It would appear Theresa May has managed to secure new assurances from the European Union. Officially, May and the EU have agreed upon “legally binding changes” to the withdrawal agreement. The changes will not affect the terms of the United Kingdom’s withdrawal. It will instead serve as legal assurances preventing the UK from being trapped indefinitely in a customs union.
Now comes the hard part. Between now and tomorrow morning May has to determine if the latest changes will be enough to push her agreement through a very skeptical Parliament on Tuesday. Her main target will be the 100 or so Tory MPs who voted down her seal last month.

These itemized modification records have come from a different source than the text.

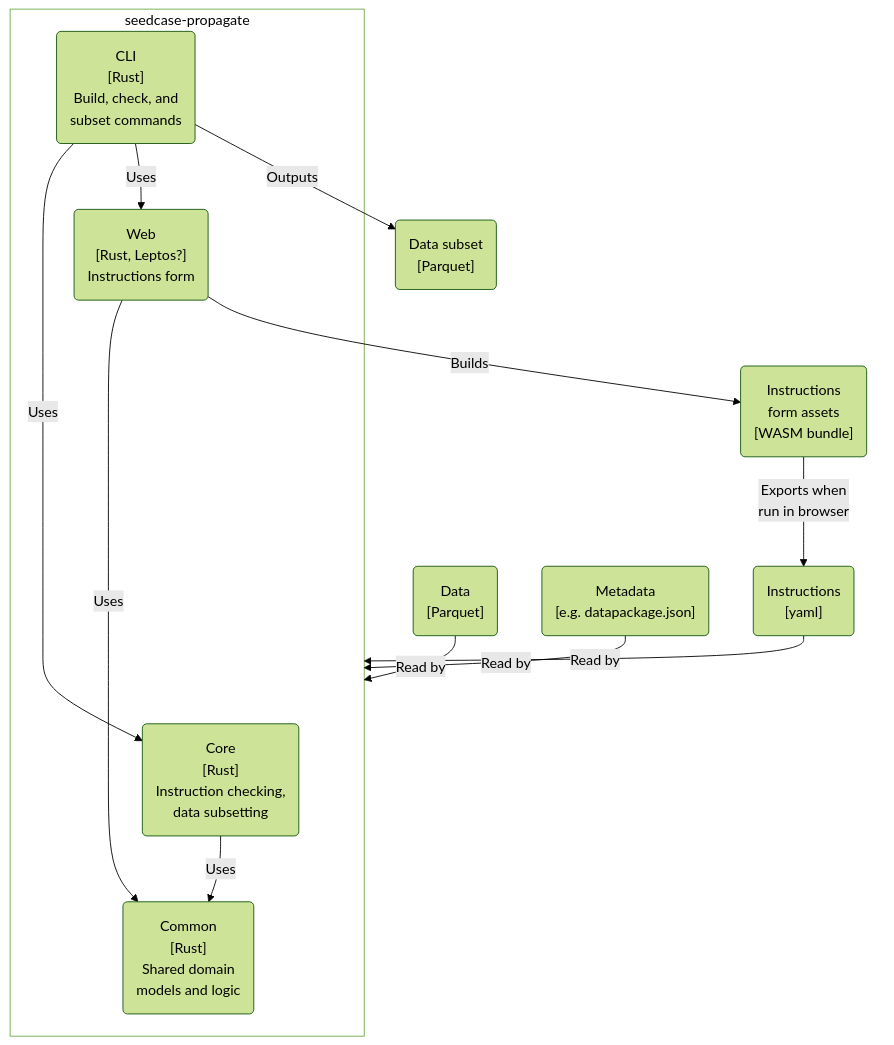
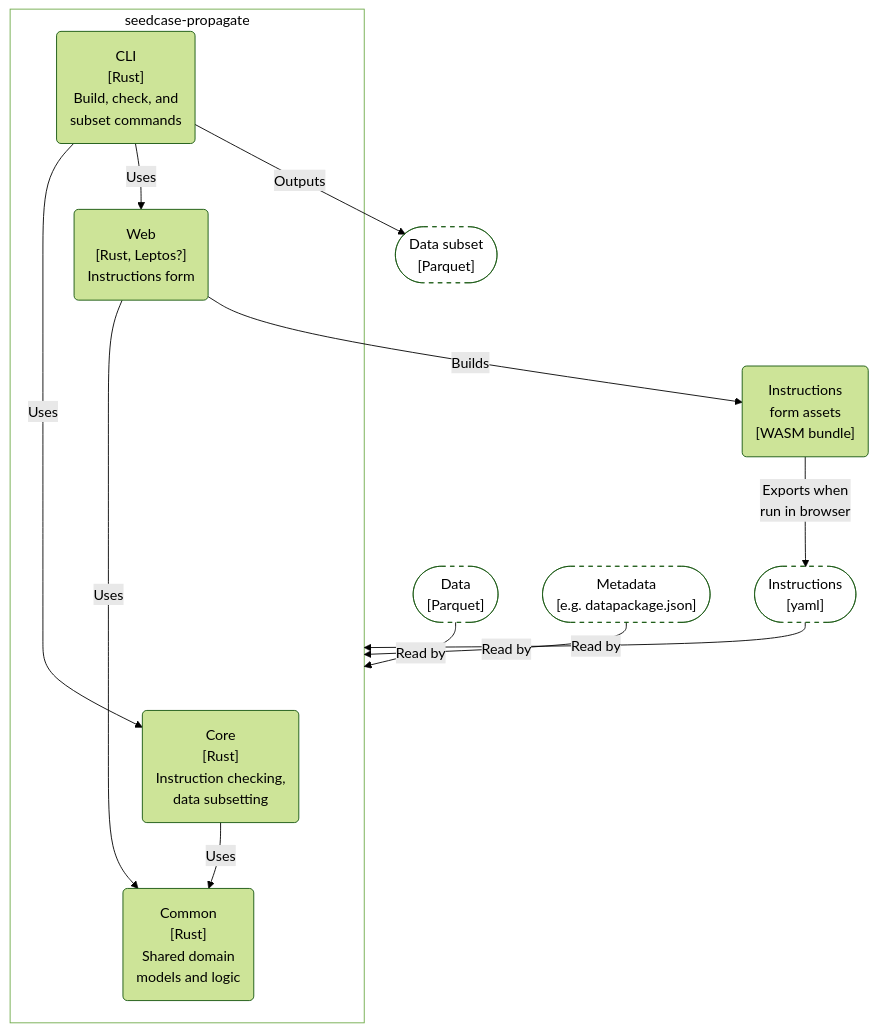
Before and after one commit to seedcase-project/seedcase-propagate: the second of 2 diagrams in docs/design/architecture.qmd, drawn with Mermaid (forest theme). The commit also changed other lines of this file, not shown here.

Commit message:
style: 🎨 improve diagram style

````diff
--- a/docs/design/architecture.qmd
+++ b/docs/design/architecture.qmd
@@ -125,39 +124,41 @@
 ```{mermaid}
 %%| label: fig-c4-container
 %%| fig-cap: "C4 container diagram showing the main Rust crates in Propagate and the command-line interface."
 
 flowchart TD
 
   subgraph "input"
-    data("Data<br>[Parquet]")
-    metadata("Metadata<br>[e.g. datapackage.json]")
-    instructions("Instructions<br>[yaml]")
+    data(["Data<br>[Parquet]"])
+    metadata(["Metadata<br>[e.g. datapackage.json]"])
+    instructions(["Instructions<br>[yaml]"])
   end
 
   subgraph "seedcase-propagate"
     core("Core<br>[Rust]<br>Instruction checking,<br>data subsetting")
     common("Common<br>[Rust]<br>Shared domain<br>models and logic")
     web("Web<br>[Rust, Leptos?]<br>Instructions form")
     cli("CLI<br>[Rust]<br>Build, check, and<br>subset commands")
 
     core -- "Uses" --> common
     web -- "Uses" --> common
     cli -- "Uses" --> core
     cli -- "Uses" --> web
   end
 
-    subset("Data subset<br>[Parquet]")
+    subset(["Data subset<br>[Parquet]"])
     form_assets("Instructions<br>form assets<br>[WASM bundle]")
 
     instructions --"Read by"--> seedcase-propagate
     data --"Read by"--> seedcase-propagate
     metadata --"Read by"--> seedcase-propagate
 
     web --"Builds"--> form_assets
     form_assets --"Exports when<br>run in browser"--> instructions
     cli --"Outputs"--> subset
 
     %% Styling
     style seedcase-propagate fill:#FFFFFF, color:#000000
     style input fill:none, color:transparent, stroke:none
+    classDef artifact fill:transparent, stroke-dasharray: 5 5
+    class metadata,data,instructions,subset artifact
 ```
````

If she can sway a majority of these votes in her favor, the agreement has at least a fair chance of passing.
The date for the UK leaving the EU is 29 March. If necessary, Brussels has indicated that a one-time extension can be applied. This route is not one which the EU wants to see become reality because it could very well interfere with the EU Parliament elections set to take place in late May. If the UK is still an EU member when that date arrives there are significant legal obstacles that need to be hurdled beforehand.
Come tomorrow the fate of the agreement, and perhaps of Brexit entirely, will be in the hands of the MPs in London.